Jaguares show their class against dogged Reds. - Green and Gold Rugby
Queensland Reds

Jaguares show their class against dogged Reds.

Jaguares show their class against dogged Reds.

The conference leading Jaguares arrived in Brisbane on a high following an impressive win over the Tahs in Sydney last weekend.  The underpowered Reds team fought hard against the Chiefs however the loss effectively put an and to their season’s unlikely finals hopes.

However there would still be plenty to play for given the love the team has for their Indigenous round activity and, in particular, their jersey.  Then there was the fact their much loved Number 8, Scott Higginbotham, would be playing his 100th game for his state.

Whether it would be enough to get them over the line against the Argentinians would be discovered over the course of the 90 minutes.

First Half

The Reds looked handy early on and found space out wide when new flyhalf Matt McGahan chipped wide to Jock Campbell. The winger grubbered ahead and Chris Feauai-Sautia was on the spot the tackle the covering Jaguares player into touch.

Despite the resulting maul going wrong, the Reds kept the pressure on with a big scrum forcing the visotors down the blind where they passed into touch.

Despite the early possession dominance, the Reds were attacking far too laterally and not really challenging the Jaguare’s defence.  Some aimless kicking from McGahan and Bryce Hegarty wasn’t helping.

On the other hand the Jaguares were looking to use the ball and looked dangerous when they had the ball and it was only some scrambling Reds defence that held them out.

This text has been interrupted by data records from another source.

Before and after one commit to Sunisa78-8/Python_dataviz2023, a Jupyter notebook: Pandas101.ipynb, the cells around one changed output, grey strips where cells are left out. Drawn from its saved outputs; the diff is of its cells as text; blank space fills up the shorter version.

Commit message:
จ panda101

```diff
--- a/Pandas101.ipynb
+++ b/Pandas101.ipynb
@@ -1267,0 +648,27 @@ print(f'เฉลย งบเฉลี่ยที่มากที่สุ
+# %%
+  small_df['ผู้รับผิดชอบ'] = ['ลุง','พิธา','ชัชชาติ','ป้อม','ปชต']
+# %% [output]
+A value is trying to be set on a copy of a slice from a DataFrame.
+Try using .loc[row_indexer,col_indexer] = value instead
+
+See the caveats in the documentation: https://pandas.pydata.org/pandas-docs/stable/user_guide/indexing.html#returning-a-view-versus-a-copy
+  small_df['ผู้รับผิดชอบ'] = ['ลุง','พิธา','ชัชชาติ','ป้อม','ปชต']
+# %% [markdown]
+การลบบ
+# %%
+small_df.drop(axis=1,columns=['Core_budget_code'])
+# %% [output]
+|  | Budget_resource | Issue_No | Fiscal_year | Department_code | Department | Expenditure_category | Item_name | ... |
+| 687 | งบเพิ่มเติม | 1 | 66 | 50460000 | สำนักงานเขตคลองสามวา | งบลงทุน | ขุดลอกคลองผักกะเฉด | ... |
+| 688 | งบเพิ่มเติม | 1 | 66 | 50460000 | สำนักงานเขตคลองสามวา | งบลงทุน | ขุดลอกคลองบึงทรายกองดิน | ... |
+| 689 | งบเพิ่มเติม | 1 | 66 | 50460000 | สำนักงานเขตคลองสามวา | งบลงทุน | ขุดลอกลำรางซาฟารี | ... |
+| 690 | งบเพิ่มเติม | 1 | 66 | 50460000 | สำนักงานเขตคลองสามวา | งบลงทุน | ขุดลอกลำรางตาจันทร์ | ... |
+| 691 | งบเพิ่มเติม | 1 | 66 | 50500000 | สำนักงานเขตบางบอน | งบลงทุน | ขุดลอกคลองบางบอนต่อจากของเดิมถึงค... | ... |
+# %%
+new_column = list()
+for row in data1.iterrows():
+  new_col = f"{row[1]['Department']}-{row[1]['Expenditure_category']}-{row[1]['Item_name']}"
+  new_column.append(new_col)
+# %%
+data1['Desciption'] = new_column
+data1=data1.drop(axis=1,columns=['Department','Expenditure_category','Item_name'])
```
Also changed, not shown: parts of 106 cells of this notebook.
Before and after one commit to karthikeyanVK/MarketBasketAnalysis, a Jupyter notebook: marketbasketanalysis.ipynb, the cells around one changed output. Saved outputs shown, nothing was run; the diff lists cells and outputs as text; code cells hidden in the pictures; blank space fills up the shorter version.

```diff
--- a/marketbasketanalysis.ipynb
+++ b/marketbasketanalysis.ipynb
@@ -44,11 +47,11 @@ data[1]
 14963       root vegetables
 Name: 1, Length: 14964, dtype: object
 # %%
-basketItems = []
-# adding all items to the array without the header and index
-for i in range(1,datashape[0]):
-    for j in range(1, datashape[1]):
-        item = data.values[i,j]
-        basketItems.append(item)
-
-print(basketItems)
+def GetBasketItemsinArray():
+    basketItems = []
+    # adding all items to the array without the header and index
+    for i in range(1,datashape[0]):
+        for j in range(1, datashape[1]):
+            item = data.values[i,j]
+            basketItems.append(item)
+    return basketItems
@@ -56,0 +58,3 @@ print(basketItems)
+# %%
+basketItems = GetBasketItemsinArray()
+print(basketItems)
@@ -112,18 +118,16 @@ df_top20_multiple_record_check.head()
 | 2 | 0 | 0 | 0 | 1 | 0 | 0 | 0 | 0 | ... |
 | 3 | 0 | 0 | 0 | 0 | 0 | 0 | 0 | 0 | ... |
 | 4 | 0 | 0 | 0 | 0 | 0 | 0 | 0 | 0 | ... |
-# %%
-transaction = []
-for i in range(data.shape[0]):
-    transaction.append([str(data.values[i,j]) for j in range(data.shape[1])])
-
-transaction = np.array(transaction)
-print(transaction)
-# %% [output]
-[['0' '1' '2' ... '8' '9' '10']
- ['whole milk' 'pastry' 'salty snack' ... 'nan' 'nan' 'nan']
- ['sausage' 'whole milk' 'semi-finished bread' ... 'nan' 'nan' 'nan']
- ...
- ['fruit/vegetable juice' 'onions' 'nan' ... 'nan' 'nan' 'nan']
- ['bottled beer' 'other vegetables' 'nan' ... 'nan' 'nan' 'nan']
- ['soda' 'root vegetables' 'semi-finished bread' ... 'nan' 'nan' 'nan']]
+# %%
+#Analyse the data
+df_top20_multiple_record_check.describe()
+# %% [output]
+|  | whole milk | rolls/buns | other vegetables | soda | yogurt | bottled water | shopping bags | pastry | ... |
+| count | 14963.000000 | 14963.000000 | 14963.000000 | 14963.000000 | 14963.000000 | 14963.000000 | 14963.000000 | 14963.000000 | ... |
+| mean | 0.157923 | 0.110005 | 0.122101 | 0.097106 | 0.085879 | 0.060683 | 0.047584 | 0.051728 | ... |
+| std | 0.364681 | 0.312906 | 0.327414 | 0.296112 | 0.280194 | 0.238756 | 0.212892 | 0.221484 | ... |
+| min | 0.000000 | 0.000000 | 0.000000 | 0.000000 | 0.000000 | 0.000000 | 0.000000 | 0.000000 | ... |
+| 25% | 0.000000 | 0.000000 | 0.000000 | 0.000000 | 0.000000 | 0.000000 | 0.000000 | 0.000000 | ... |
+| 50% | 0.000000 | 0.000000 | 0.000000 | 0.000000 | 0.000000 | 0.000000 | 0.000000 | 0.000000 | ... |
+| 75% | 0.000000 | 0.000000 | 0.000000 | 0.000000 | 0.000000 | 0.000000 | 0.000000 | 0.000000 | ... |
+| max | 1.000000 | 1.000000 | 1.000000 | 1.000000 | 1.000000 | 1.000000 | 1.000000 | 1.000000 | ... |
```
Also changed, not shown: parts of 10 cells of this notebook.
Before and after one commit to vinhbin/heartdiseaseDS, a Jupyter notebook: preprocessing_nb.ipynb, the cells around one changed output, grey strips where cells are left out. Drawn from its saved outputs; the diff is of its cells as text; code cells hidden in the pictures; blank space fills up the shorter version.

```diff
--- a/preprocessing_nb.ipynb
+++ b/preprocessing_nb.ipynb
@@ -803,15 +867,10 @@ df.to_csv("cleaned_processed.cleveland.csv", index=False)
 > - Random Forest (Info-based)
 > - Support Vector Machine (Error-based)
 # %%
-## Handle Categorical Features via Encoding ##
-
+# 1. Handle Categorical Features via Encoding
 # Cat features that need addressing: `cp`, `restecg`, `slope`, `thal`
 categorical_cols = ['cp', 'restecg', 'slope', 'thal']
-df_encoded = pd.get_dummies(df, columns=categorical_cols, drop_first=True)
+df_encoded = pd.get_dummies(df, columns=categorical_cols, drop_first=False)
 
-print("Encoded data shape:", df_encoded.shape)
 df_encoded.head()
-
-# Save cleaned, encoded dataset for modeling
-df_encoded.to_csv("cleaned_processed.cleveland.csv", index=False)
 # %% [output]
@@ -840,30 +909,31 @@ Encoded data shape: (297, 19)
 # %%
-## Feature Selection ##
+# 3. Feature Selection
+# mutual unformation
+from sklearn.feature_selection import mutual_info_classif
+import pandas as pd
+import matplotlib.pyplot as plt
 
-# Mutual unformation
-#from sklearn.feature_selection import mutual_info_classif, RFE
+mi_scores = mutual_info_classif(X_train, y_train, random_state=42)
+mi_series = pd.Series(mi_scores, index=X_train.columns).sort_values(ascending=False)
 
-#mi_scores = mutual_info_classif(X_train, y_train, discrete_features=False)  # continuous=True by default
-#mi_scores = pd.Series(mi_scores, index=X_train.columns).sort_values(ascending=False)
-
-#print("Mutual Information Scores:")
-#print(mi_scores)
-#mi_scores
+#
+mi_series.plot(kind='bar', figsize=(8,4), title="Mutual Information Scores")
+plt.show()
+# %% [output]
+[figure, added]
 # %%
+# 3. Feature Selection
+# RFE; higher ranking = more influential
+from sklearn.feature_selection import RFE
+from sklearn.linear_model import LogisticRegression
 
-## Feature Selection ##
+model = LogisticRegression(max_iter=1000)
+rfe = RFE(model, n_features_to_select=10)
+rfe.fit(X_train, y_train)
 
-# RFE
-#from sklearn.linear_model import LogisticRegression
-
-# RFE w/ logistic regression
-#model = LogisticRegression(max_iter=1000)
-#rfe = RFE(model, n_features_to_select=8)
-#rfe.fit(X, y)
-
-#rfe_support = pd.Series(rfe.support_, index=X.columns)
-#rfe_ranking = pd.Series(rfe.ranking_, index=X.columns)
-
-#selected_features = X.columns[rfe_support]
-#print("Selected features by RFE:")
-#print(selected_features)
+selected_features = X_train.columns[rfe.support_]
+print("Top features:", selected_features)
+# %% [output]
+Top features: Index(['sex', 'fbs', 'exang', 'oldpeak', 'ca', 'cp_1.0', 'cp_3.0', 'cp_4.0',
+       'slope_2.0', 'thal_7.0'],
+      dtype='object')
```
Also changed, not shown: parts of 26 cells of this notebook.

As it has been for a few seasons now, it took Samu Kerevi getting his hands on the ball (surprise surprise) for the Reds to get on the scoreboard. It came on the back of a strong snipe by Tate McDermott down the blind before the ball was brought back home for Kerevi to burst through and off-load to his centre partner, Feauaui-Sautia. 7-0

A quick return penalty by Jags, through Joaquin Diaz Bonilla, brought the score back to 7-3.  However a questionable penalty to the Reds not long after enabled Hegarty to take the gap back to 7 with as penalty shot in front. 10-3 The lead wouldn’t’ t last long,  though, and it came from a failed line out from the Reds when Angus Blythe caught the ball cleanly but failed to find his half back.

The Jags took it wide and fullback Juan Cruz Mallia dinked a kick through for his speedy winger Sanitiago Carreras to scoot through, toe ahead again and win the race for the ball. 10-8 The Jags were playing exhilarating footy and it looked like a particularly electric passage of play involving a chip and multiple off-loads would see them over in the corner again. But the centenary man, Higginbotham, grabbed the intercept as the last line of defence and raised down field and kicked ahead to chase.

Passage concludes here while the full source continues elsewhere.